**EXERCISE REQUIREMENTS**
When you find the word "edited" in a line of the entries, please copy the whole line.

**Dataset items**
*** Block opens ***

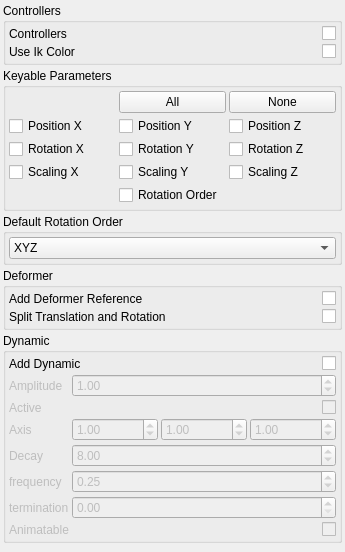
This is brigks/systems/average/widget.ui in miquelcampos/brigks as Qt 5 draws it before an edit. The edited form follows.
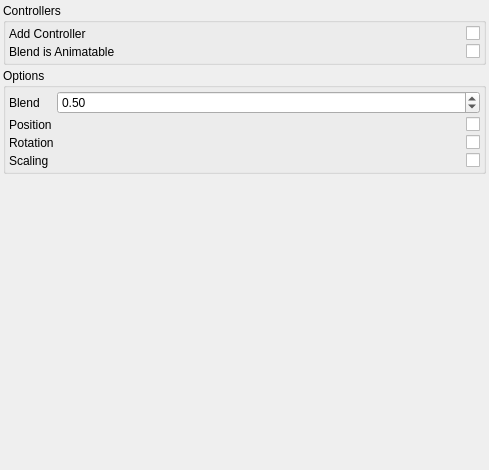
This is the edited form.

```diff
--- a/brigks/systems/average/widget.ui
+++ b/brigks/systems/average/widget.ui
@@ -6,8 +6,8 @@
    <rect>
     <x>0</x>
     <y>0</y>
-    <width>345</width>
-    <height>552</height>
+    <width>489</width>
+    <height>470</height>
    </rect>
   </property>
   <property name="windowTitle">
@@ -21,21 +21,30 @@
     <number>3</number>
    </property>
    <item>
-    <widget class="QGroupBox" name="groupBox_3">
+    <widget class="QGroupBox" name="groupBox_2">
      <property name="title">
       <string>Controllers</string>
      </property>
-     <layout class="QGridLayout" name="gridLayout_2">
-      <property name="margin">
+     <layout class="QGridLayout" name="gridLayout_3">
+      <property name="leftMargin">
+       <number>3</number>
+      </property>
+      <property name="topMargin">
+       <number>3</number>
+      </property>
+      <property name="rightMargin">
+       <number>3</number>
+      </property>
+      <property name="bottomMargin">
        <number>3</number>
       </property>
       <property name="spacing">
        <number>3</number>
       </property>
       <item row="0" column="0">
-       <widget class="QLabel" name="label_2">
+       <widget class="QLabel" name="label_7">
         <property name="text">
-         <string>Controllers</string>
+         <string>Add Controller</string>
         </property>
        </widget>
       </item>
@@ -49,8 +58,15 @@
         </property>
        </widget>
       </item>
+      <item row="1" column="0">
+       <widget class="QLabel" name="label_8">
+        <property name="text">
+         <string>Blend is Animatable</string>
+        </property>
+       </widget>
+      </item>
       <item row="1" column="1">
-       <widget class="QCheckBox" name="uiUseIkColor">
+       <widget class="QCheckBox" name="uiBlendAnimatable">
         <property name="layoutDirection">
          <enum>Qt::RightToLeft</enum>
         </property>
@@ -59,20 +75,13 @@
         </property>
        </widget>
       </item>
-      <item row="1" column="0">
-       <widget class="QLabel" name="label_3">
-        <property name="text">
-         <string>Use Ik Color</string>
-        </property>
-       </widget>
-      </item>
      </layout>
     </widget>
    </item>
    <item>
     <widget class="QGroupBox" name="groupBox">
      <property name="title">
-      <string>Keyable Parameters</string>
+      <string>Options</string>
      </property>
      <layout class="QGridLayout" name="gridLayout">
       <property name="margin">
@@ -81,218 +90,93 @@
       <property name="spacing">
        <number>3</number>
       </property>
-      <item row="3" column="1">
-       <widget class="QCheckBox" name="uiScly">
-        <property name="text">
-         <string>Scaling Y</string>
-        </property>
-       </widget>
-      </item>
-      <item row="3" column="0">
-       <widget class="QCheckBox" name="uiSclx">
-        <property name="text">
-         <string>Scaling X</string>
-        </property>
-       </widget>
-      </item>
-      <item row="3" column="2">
-       <widget class="QCheckBox" name="uiSclz">
-        <property name="text">
-         <string>Scaling Z</string>
-        </property>
-       </widget>
-      </item>
-      <item row="1" column="0">
-       <widget class="QCheckBox" name="uiPosx">
-        <property name="text">
-         <string>Position X</string>
-        </property>
-       </widget>
-      </item>
       <item row="1" column="1">
-       <widget class="QCheckBox" name="uiPosy">
+       <widget class="QCheckBox" name="uiPosition">
+        <property name="layoutDirection">
+         <enum>Qt::RightToLeft</enum>
+        </property>
         <property name="text">
-         <string>Position Y</string>
+         <string/>
         </property>
        </widget>
       </item>
-      <item row="0" column="2">
-       <widget class="QPushButton" name="uiKeyableNoneBTN">
+      <item row="1" column="0">
+       <widget class="QLabel" name="label_3">
+        <property name="sizePolicy">
+         <sizepolicy hsizetype="Fixed" vsizetype="Preferred">
+          <horstretch>0</horstretch>
+          <verstretch>0</verstretch>
+         </sizepolicy>
+        </property>
         <property name="text">
-         <string>None</string>
+         <string>Position</string>
         </property>
        </widget>
       </item>
       <item row="0" column="1">
-       <widget class="QPushButton" name="uiKeyableAllBTN">
-        <property name="text">
-         <string>All</string>
+       <widget class="QDoubleSpinBox" name="uiBlend">
+        <property name="maximum">
+         <double>1.000000000000000</double>
         </property>
-       </widget>
-      </item>
-      <item row="2" column="2">
-       <widget class="QCheckBox" name="uiRotz">
-        <property name="text">
-         <string>Rotation Z</string>
+        <property name="singleStep">
+         <double>0.100000000000000</double>
         </property>
+        <property name="value">
+         <double>0.500000000000000</double>
+        </property>
        </widget>
       </item>
-      <item row="2" column="1">
-       <widget class="QCheckBox" name="uiRoty">
+      <item row="0" column="0">
+       <widget class="QLabel" name="label_2">
+        <property name="sizePolicy">
+         <sizepolicy hsizetype="Fixed" vsizetype="Preferred">
+          <horstretch>0</horstretch>
+          <verstretch>0</verstretch>
+         </sizepolicy>
+        </property>
         <property name="text">
-         <string>Rotation Y</string>
+         <string>Blend</string>
         </property>
        </widget>
       </item>
       <item row="2" column="0">
-       <widget class="QCheckBox" name="uiRotx">
-        <property name="text">
-         <string>Rotation X</string>
-        </property>
-       </widget>
-      </item>
-      <item row="1" column="2">
-       <widget class="QCheckBox" name="uiPosz">
-        <property name="text">
-         <string>Position Z</string>
-        </property>
-       </widget>
-      </item>
-      <item row="4" column="1">
-       <widget class="QCheckBox" name="uiRotorder">
-        <property name="text">
-         <string>Rotation Order</string>
-        </property>
-       </widget>
-      </item>
-     </layout>
-    </widget>
-   </item>
-   <item>
-    <widget class="QGroupBox" name="groupBox_5">
-     <property name="title">
-      <string>Default Rotation Order</string>
-     </property>
-     <layout class="QVBoxLayout" name="verticalLayout">
-      <property name="spacing">
-       <number>3</number>
-      </property>
-      <property name="margin">
-       <number>3</number>
-      </property>
-      <item>
-       <widget class="QComboBox" name="uiDefaultRotationOrder">
-        <item>
-         <property name="text">
-          <string>XYZ</string>
-         </property>
-        </item>
-        <item>
-         <property name="text">
-          <string>XZY</string>
-         </property>
-        </item>
-        <item>
-         <property name="text">
-          <string>YXZ</string>
-         </property>
-        </item>
-        <item>
-         <property name="text">
-          <string>YZX</string>
-         </property>
-        </item>
-        <item>
-         <property name="text">
-          <string>ZXY</string>
-         </property>
-        </item>
-        <item>
-         <property name="text">
-          <string>ZYX</string>
-         </property>
-        </item>
-       </widget>
-      </item>
-     </layout>
-    </widget>
-   </item>
-   <item>
-    <widget class="QGroupBox" name="groupBox_2">
-     <property name="title">
-      <string>Deformer</string>
-     </property>
-     <layout class="QGridLayout" name="gridLayout_3">
-      <property name="margin">
-       <number>3</number>
-      </property>
-      <property name="spacing">
-       <number>3</number>
-      </property>
-      <item row="0" column="1">
-       <widget class="QCheckBox" name="uiAddDeformerReferences">
-        <property name="layoutDirection">
-         <enum>Qt::RightToLeft</enum>
-        </property>
-        <property name="text">
-         <string/>
-        </property>
-       </widget>
-      </item>
-      <item row="0" column="0">
-       <widget class="QLabel" name="label">
-        <property name="text">
-         <string>Add Deformer Reference</string>
-        </property>
-       </widget>
-      </item>
-      <item row="1" column="1">
-       <widget class="QCheckBox" name="uiSplitRotation">
-        <property name="layoutDirection">
-         <enum>Qt::RightToLeft</enum>
-        </property>
-        <property name="text">
-         <string/>
-        </property>
-       </widget>
-      </item>
-      <item row="1" column="0">
        <widget class="QLabel" name="label_4">
+        <property name="sizePolicy">
+         <sizepolicy hsizetype="Fixed" vsizetype="Preferred">
+          <horstretch>0</horstretch>
+          <verstretch>0</verstretch>
+         </sizepolicy>
+        </property>
         <property name="text">
-         <string>Split Translation and Rotation</string>
+         <string>Rotation</string>
         </property>
        </widget>
       </item>
-     </layout>
-    </widget>
-   </item>
-   <item>
-    <widget class="QGroupBox" name="uiDynamicGRP">
-     <property name="minimumSize">
-      <size>
-       <width>0</width>
-       <height>0</height>
-      </size>
-     </property>
-     <property name="title">
-      <string>Dynamic</string>
-     </property>
-     <layout class="QGridLayout" name="gridLayout_4">
-      <property name="margin">
-       <number>3</number>
-      </property>
-      <property name="spacing">
-       <number>3</number>
-      </property>
-      <item row="0" column="0">
+      <item row="2" column="1">
+       <widget class="QCheckBox" name="uiRotation">
+        <property name="layoutDirection">
+         <enum>Qt::RightToLeft</enum>
+        </property>
+        <property name="text">
+         <string/>
+        </property>
+       </widget>
+      </item>
+      <item row="3" column="0">
        <widget class="QLabel" name="label_5">
+        <property name="sizePolicy">
+         <sizepolicy hsizetype="Fixed" vsizetype="Preferred">
+          <horstretch>0</horstretch>
+          <verstretch>0</verstretch>
+         </sizepolicy>
+        </property>
         <property name="text">
-         <string>Add Dynamic</string>
+         <string>Scaling</string>
         </property>
        </widget>
       </item>
-      <item row="0" column="1">
-       <widget class="QCheckBox" name="uiDynamic">
+      <item row="3" column="1">
+       <widget class="QCheckBox" name="uiScaling">
         <property name="layoutDirection">
          <enum>Qt::RightToLeft</enum>
         </property>
@@ -301,245 +185,6 @@
         </property>
        </widget>
       </item>
-      <item row="1" column="0" colspan="2">
-       <widget class="QWidget" name="uiDynamicDefaultWDG" native="true">
-        <property name="enabled">
-         <bool>false</bool>
-        </property>
-        <layout class="QGridLayout" name="gridLayout_5">
-         <property name="margin">
-          <number>0</number>
-         </property>
-         <property name="spacing">
-          <number>3</number>
-         </property>
-         <item row="0" column="0">
-          <widget class="QLabel" name="label_8">
-           <property name="text">
-            <string>Amplitude</string>
-           </property>
-          </widget>
-         </item>
-         <item row="0" column="1">
-          <widget class="QDoubleSpinBox" name="uiAmplitude">
-           <property name="maximum">
-            <double>100.000000000000000</double>
-           </property>
-           <property name="singleStep">
-            <double>0.100000000000000</double>
-           </property>
-           <property name="value">
-            <double>1.000000000000000</double>
-           </property>
-          </widget>
-         </item>
-         <item row="1" column="0">
-          <widget class="QLabel" name="uiActiveLBL">
-           <property name="sizePolicy">
-            <sizepolicy hsizetype="Fixed" vsizetype="Preferred">
-             <horstretch>0</horstretch>
-             <verstretch>0</verstretch>
-            </sizepolicy>
-           </property>
-           <property name="minimumSize">
-            <size>
-             <width>10</width>
-             <height>0</height>
-            </size>
-           </property>
-           <property name="text">
-            <string>Active</string>
-           </property>
-          </widget>
-         </item>
-         <item row="1" column="1">
-          <widget class="QCheckBox" name="uiActive">
-           <property name="layoutDirection">
-            <enum>Qt::RightToLeft</enum>
-           </property>
-           <property name="text">
-            <string/>
-           </property>
-          </widget>
-         </item>
-         <item row="3" column="0">
-          <widget class="QLabel" name="uiStartCurveAttractLBL">
-           <property name="sizePolicy">
-            <sizepolicy hsizetype="Fixed" vsizetype="Preferred">
-             <horstretch>0</horstretch>
-             <verstretch>0</verstretch>
-            </sizepolicy>
-           </property>
-           <property name="minimumSize">
-            <size>
-             <width>10</width>
-             <height>0</height>
-            </size>
-           </property>
-           <property name="text">
-            <string>Decay</string>
-           </property>
-          </widget>
-         </item>
-         <item row="3" column="1">
-          <widget class="QDoubleSpinBox" name="uiDecay">
-           <property name="minimum">
-            <double>0.000000000000000</double>
-           </property>
-           <property name="maximum">
-            <double>999.000000000000000</double>
-           </property>
-           <property name="singleStep">
-            <double>1.000000000000000</double>
-           </property>
-           <property name="value">
-            <double>8.000000000000000</double>
-           </property>
-          </widget>
-         </item>
-         <item row="4" column="0">
-          <widget class="QLabel" name="uiBendResistanceLBL">
-           <property name="sizePolicy">
-            <sizepolicy hsizetype="Fixed" vsizetype="Preferred">
-             <horstretch>0</horstretch>
-             <verstretch>0</verstretch>
-            </sizepolicy>
-           </property>
-           <property name="minimumSize">
-            <size>
-             <width>10</width>
-             <height>0</height>
-            </size>
-           </property>
-           <property name="text">
-            <string>frequency</string>
-           </property>
-          </widget>
-         </item>
-         <item row="4" column="1">
-          <widget class="QDoubleSpinBox" name="uiFrequency">
-           <property name="minimum">
-            <double>0.000000000000000</double>
-           </property>
-           <property name="maximum">
-            <double>100.000000000000000</double>
-           </property>
-           <property name="singleStep">
-            <double>0.250000000000000</double>
-           </property>
-           <property name="value">
-            <double>0.250000000000000</double>
-           </property>
-          </widget>
-         </item>
-         <item row="5" column="0">
-          <widget class="QLabel" name="uiMassLBL">
-           <property name="sizePolicy">
-            <sizepolicy hsizetype="Fixed" vsizetype="Preferred">
-             <horstretch>0</horstretch>
-             <verstretch>0</verstretch>
-            </sizepolicy>
-           </property>
-           <property name="minimumSize">
-            <size>
-             <width>10</width>
-             <height>0</height>
-            </size>
-           </property>
-           <property name="text">
-            <string>termination</string>
-           </property>
-          </widget>
-         </item>
-         <item row="5" column="1">
-          <widget class="QDoubleSpinBox" name="uiTermination">
-           <property name="minimum">
-            <double>0.000000000000000</double>
-           </property>
-           <property name="maximum">
-            <double>100.000000000000000</double>
-           </property>
-           <property name="singleStep">
-            <double>0.100000000000000</double>
-           </property>
-           <property name="value">
-            <double>0.000000000000000</double>
-           </property>
-          </widget>
-         </item>
-         <item row="6" column="0">
-          <widget class="QLabel" name="uiAnimatableLBL">
-           <property name="sizePolicy">
-            <sizepolicy hsizetype="Fixed" vsizetype="Preferred">
-             <horstretch>0</horstretch>
-             <verstretch>0</verstretch>
-            </sizepolicy>
-           </property>
-           <property name="minimumSize">
-            <size>
-             <width>10</width>
-             <height>0</height>
-            </size>
-           </property>
-           <property name="text">
-            <string>Animatable</string>
-           </property>
-          </widget>
-         </item>
-         <item row="6" column="1">
-          <widget class="QCheckBox" name="uiDynamicAnimatable">
-           <property name="layoutDirection">
-            <enum>Qt::RightToLeft</enum>
-           </property>
-           <property name="text">
-            <string/>
-           </property>
-          </widget>
-         </item>
-         <item row="2" column="1">
-          <layout class="QHBoxLayout" name="horizontalLayout_2">
-           <item>
-            <widget class="QDoubleSpinBox" name="uiAmplitudeX">
-             <property name="singleStep">
-              <double>0.100000000000000</double>
-             </property>
-             <property name="value">
-              <double>1.000000000000000</double>
-             </property>
-            </widget>
-           </item>
-           <item>
-            <widget class="QDoubleSpinBox" name="uiAmplitudeY">
-             <property name="singleStep">
-              <double>0.100000000000000</double>
-             </property>
-             <property name="value">
-              <double>1.000000000000000</double>
-             </property>
-            </widget>
-           </item>
-           <item>
-            <widget class="QDoubleSpinBox" name="uiAmplitudeZ">
-             <property name="singleStep">
-              <double>0.100000000000000</double>
-             </property>
-             <property name="value">
-              <double>1.000000000000000</double>
-             </property>
-            </widget>
-           </item>
-          </layout>
-         </item>
-         <item row="2" column="0">
-          <widget class="QLabel" name="label_6">
-           <property name="text">
-            <string>Axis</string>
-           </property>
-          </widget>
-         </item>
-        </layout>
-       </widget>
-      </item>
      </layout>
     </widget>
    </item>
@@ -551,7 +196,7 @@
      <property name="sizeHint" stdset="0">
       <size>
        <width>20</width>
-       <height>40</height>
+       <height>316</height>
       </size>
      </property>
     </spacer>
```
Left out of the diff: 26 changed lines with no effect on the pictures.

*** Block closes ***

**EXERCISE ANSWER**
This is brigks/systems/average/widget.ui in miquelcampos/brigks as Qt 5 draws it before an edit. The edited form follows.
This is the edited form.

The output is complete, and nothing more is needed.